For those with little access to healthcare, a single experience of feeling unseen or unheard by medical providers can catalyze a lifetime distrust of the system, said Carmen Villar, vice president of Social Business Innovation at Merck.
“If mothers have a poor experience, immediately that kills the trust and their view of the system, and it can prevent them from ever returning,” Villar told us. “We also know that in the U.S. and in many cultures, women are often making decisions for the family about health care. If a mom has a bad experience, she may not bring her family back to receive care, because she doesn’t want them to be disrespected.”
Merck for Mothers, part of Merck’s Social Business Innovation portfolio, wasestablished in 2011 to address maternal healthcare disparities and improve outcomes for mothers. It’s a concrete example of ways in which a healthcare company can identify an area the system is failing and take meaningful steps to move the needle in the opposite direction, Melngailis said.
Along with Kenya, Nigeria and India, the U.S. is a key focus area for Merck for Mothers. Its Safer Childbirth Cities initiative supports community-based organizations in U.S. cities with high maternal mortality rates, with the aim of reversing these trends.
Having launched in 2018 in 10 cities, including Atlanta, New Orleans and Philadelphia, the initiative plans to expand to 10 more cities this year. “The focus is quality of care and respect for women,” Villar said. “This is important, because without this kind of community engagement on the front lines, you don't have trust.”
Meeting the moment: An opportunity to rebuild trust
The COVID-19 pandemic has laid healthcare racial disparities bare, and the resurgence of the Black Lives Matter movement following the murders of Ahmaud Arbery, Breonna Taylor and George Floyd, to name just a few, only serve to amplify the conversation.

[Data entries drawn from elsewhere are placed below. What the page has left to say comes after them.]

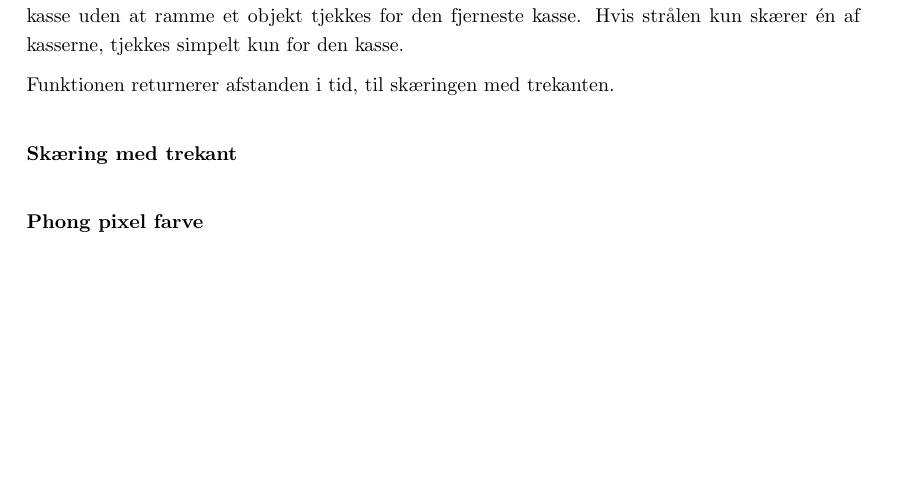
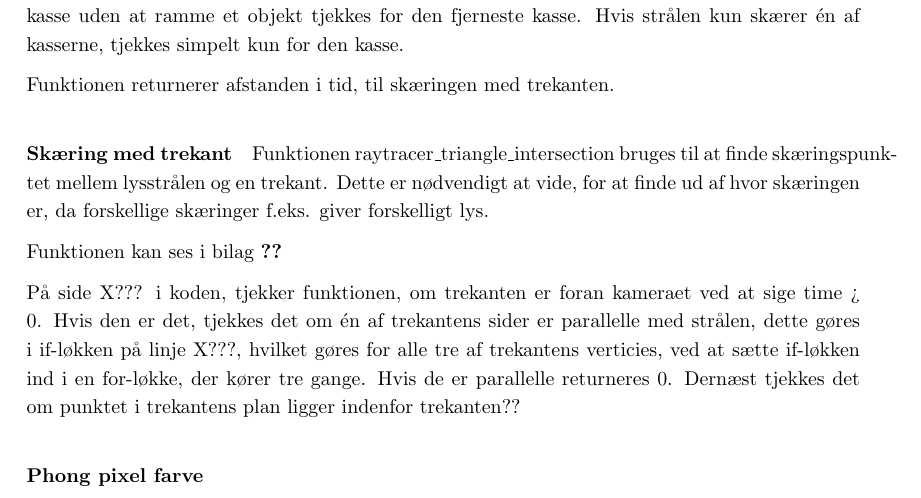
Before and after one commit to AAUSoftwareStudentGroup/P1-Raytracing, a LaTeX document (problem/main.tex, which reads problem/subsubsection/beskrivelse_af_raytracer.tex): part of page 50 of 63, cut so that both start at the same text, the shorter picture padded with empty space. Compiled offline with pdfLaTeX.

Commit message:
skæring med trekant

```diff
--- a/problem/subsubsection/beskrivelse_af_raytracer.tex
+++ b/problem/subsubsection/beskrivelse_af_raytracer.tex
@@ -114,5 +114,12 @@ Hvis roden ikke er et blad og hvis strålen skærer i begge kasser, undersøges
 Funktionen returnerer afstanden i tid, til skæringen med trekanten.
 
 \paragraph{Skæring med trekant}
+Funktionen raytracer\_triangle\_intersection bruges til at finde skæringspunktet mellem lysstrålen og en trekant. Dette er nødvendigt at vide, for at finde ud af hvor skæringen er, da forskellige skæringer f.eks. giver forskelligt lys.
+
+Funktionen kan ses i bilag \ref{sec:...}
+
+På side X??? i koden, tjekker funktionen, om trekanten er foran kameraet ved at sige time > 0. Hvis den er det, tjekkes det om én af trekantens sider er parallelle med strålen, dette gøres i if-løkken på linje X???, hvilket gøres for alle tre af trekantens verticies, ved at sætte if-løkken ind i en for-løkke, der kører tre gange. Hvis de er parallelle returneres 0.
+Dernæst tjekkes det om punktet i trekantens plan ligger indenfor trekanten??
+
 
 \paragraph{Phong pixel farve}
```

The meeting of these moments offers challenges, but also opportunities for healthcare systems to address their historical shortcomings and begin to do better.
“This is a great time for healthcare companies to reach out to the community,” Martin said. Leaning on his expertise in communicating authentically with multicultural communities, he suggested a three-point plan for short-term action.
First, support Black healthcare providers: Though studies show Black patients’ outcomes improve when they see Black doctors, only 4 percent of practicing U.S. physicians are Black. Next, help to finance community-based organizations that already doing the hard work to address systemic inequalities in the communities you serve. And, finally, ensure your staff is educating themselves about diverse cultural experiences on a regular basis, “not a one-off, but something that happens every month or two,” Martin said.
“It will take some time,” he told us. "Many industries, healthcare included, want to get things done immediately. They want to say they solved the problem. And it’s just not possible. We're talking about decades and centuries worth of distrust and systemic barriers that need to be uprooted. The industry is going to have to put in a sustained effort around reshaping its commitment to diverse communities.”
As the race for a COVID-19 vaccine continues, the healthcare sector is challenged to be mindful of critical gaps and make certain that historically underserved communities are not left behind. It won’t be easy. In these times of extreme nationalism, there may be resistance to making a vaccine universal, and given generations of distrust, it will take work to ensure that when a vaccine is available, people of all backgrounds are ready and willing to take advantage of it. Only by embracing its responsibility to care for all equally will the healthcare sector truly begin to deliver on its potential. Lives are at stake, and the time to act is now.
This article series is sponsored by GCI Health and produced by the TriplePundit editorial team.
Image credit: Matheus Ferrero/Unsplash